More than two-thirds of school districts in the state chose to participate with 100 of 146 districts administering the optional Grade 2 assessment last spring. Though the assessment is optional, it is encouraging to see most districts participate and receive helpful results to guide their instruction.

Grade 2 scores fall into one of four achievement levels: mastered grade level, on grade level, approaching grade level, and below grade level expectations. Both mastered grade level and on grade level reflect student proficiency in the content. The categories aim to help teachers and parents more easily identify which students may need additional support and which students are ready to excel—which is the goal of state assessments. Families and teachers will also receive new score reports to help them support each student's individual needs.

As this was the first year of the optional Grade 2 assessment, the score results set a new baseline for future growth and cannot be compared to previous optional early grades assessments, which were norm referenced. For the optional Grade 2 assessment, only skills in English language arts and math are tested.

In English language arts on the optional Grade 2 assessment:

  • 30.3 percent of students are considered on grade level or mastered, 
  • 44.7 percent are approaching grade level, and
  • 25 percent are below grade-level expectations. 

In math on the optional Grade 2 assessment:

  • 41.3 percent of students are considered on grade level or mastered,
  • 32.9 percent are approaching grade level, and
  • 25.8 percent are below grade-level expectations.

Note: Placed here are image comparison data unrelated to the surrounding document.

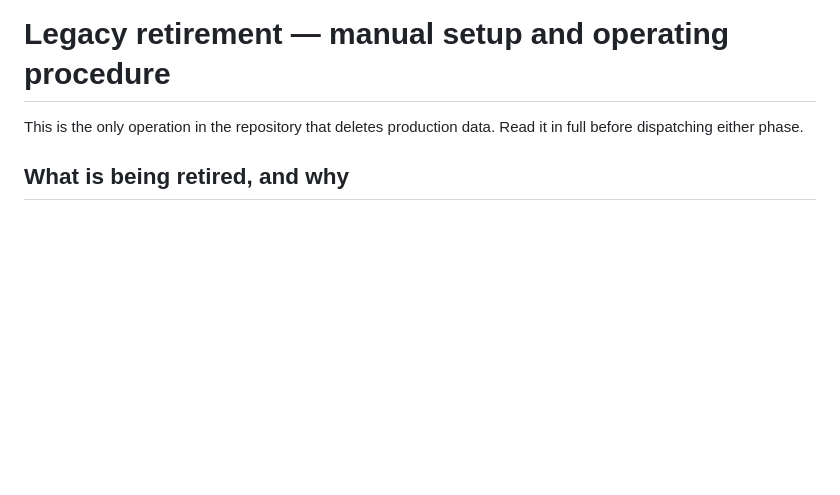
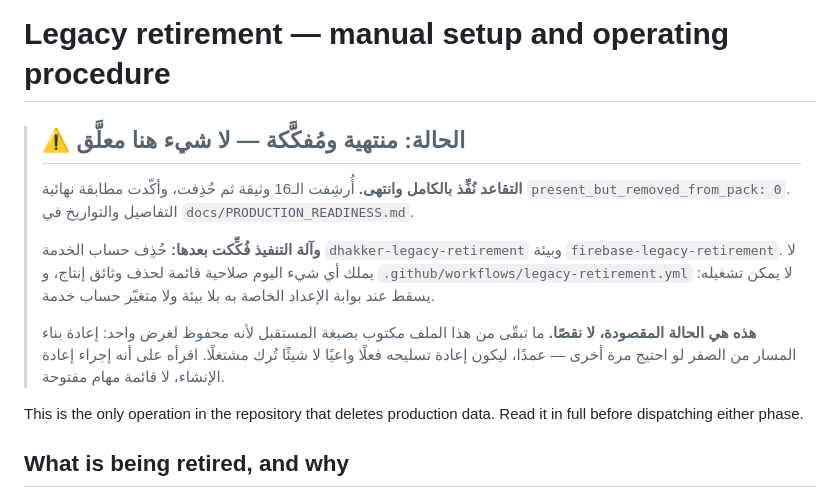
Before and after one commit to whyKaiser/Dhakker, a Markdown page: docs/LEGACY_RETIREMENT_SETUP.md, the part around the change. GitHub-like rendering; blank space fills up the shorter version.

```diff
--- a/docs/LEGACY_RETIREMENT_SETUP.md
+++ b/docs/LEGACY_RETIREMENT_SETUP.md
@@ -1,4 +1,21 @@
 # Legacy retirement — manual setup and operating procedure
+
+> ## ⚠️ الحالة: منتهية ومُفكَّكة — لا شيء هنا معلَّق
+>
+> **التقاعد نُفِّذ بالكامل وانتهى.** أُرشِفت الـ16 وثيقة ثم حُذِفت، وأكّدت
+> مطابقة نهائية `present_but_removed_from_pack: 0`. التفاصيل والتواريخ في
+> `docs/PRODUCTION_READINESS.md`.
+>
+> **وآلة التنفيذ فُكِّكت بعدها:** حُذِف حساب الخدمة
+> `dhakker-legacy-retirement` وبيئة `firebase-legacy-retirement`. لا يملك أي
+> شيء اليوم صلاحية قائمة لحذف وثائق إنتاج، و
+> `.github/workflows/legacy-retirement.yml` لا يمكن تشغيله: يسقط عند بوابة
+> الإعداد الخاصة به بلا بيئة ولا متغيّر حساب خدمة.
+>
+> **هذه هي الحالة المقصودة، لا نقصًا.** ما تبقّى من هذا الملف مكتوب بصيغة
+> المستقبل لأنه محفوظ لغرض واحد: إعادة بناء المسار من الصفر لو احتيج مرة
+> أخرى — عمدًا، ليكون إعادة تسليحه فعلًا واعيًا لا شيئًا تُرك مشتغلًا.
+> اقرأه على أنه إجراء إعادة الإنشاء، لا قائمة مهام مفتوحة.
 
 This is the only operation in the repository that deletes production data.
 Read it in full before dispatching either phase.
```
Also changed, not shown: docs/PRODUCTION_READINESS.md (+22 -1 lines).
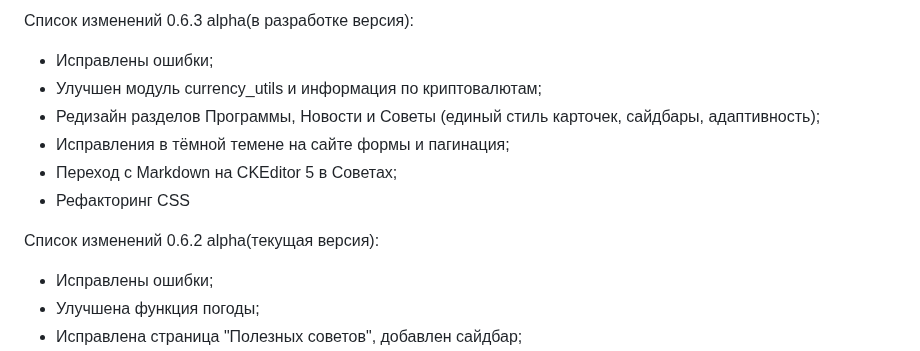
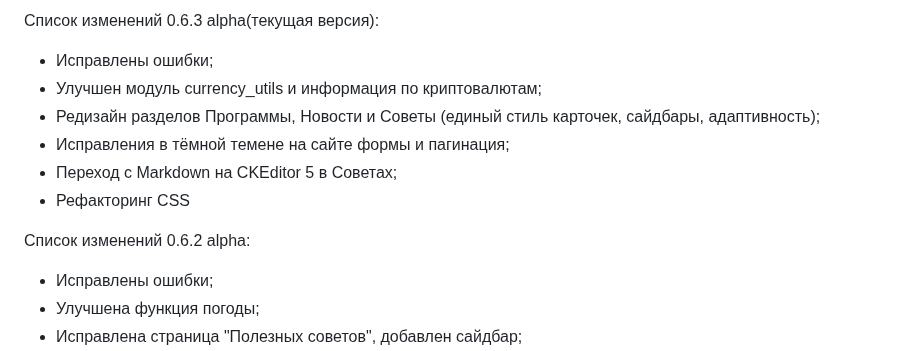
Before and after one commit to 1517mb/cat_time_bot, a Markdown page: CHANGE_LIST.md, the part around the change. Rendered like a GitHub page.

```diff
--- a/CHANGE_LIST.md
+++ b/CHANGE_LIST.md
@@ -1,4 +1,4 @@
-Список изменений 0.6.3 alpha(в разработке версия):
+Список изменений 0.6.3 alpha(текущая версия):
 - Исправлены ошибки;
 - Улучшен модуль currency_utils и информация по криптовалютам;
 - Редизайн разделов Программы, Новости и Советы (единый стиль карточек, сайдбары, адаптивность);
@@ -6,7 +6,7 @@
 - Переход с Markdown на CKEditor 5 в Советах;
 - Рефакторинг CSS
 
-Список изменений 0.6.2 alpha(текущая версия):
+Список изменений 0.6.2 alpha:
 - Исправлены ошибки;
 - Улучшена функция погоды;
 - Исправлена страница "Полезных советов", добавлен сайдбар;
```
Also changed, not shown: README.md (+3 -3 lines).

For media inquiries, please contact Chandler Hopper, deputy director of communications, at or call (615) 248-7073.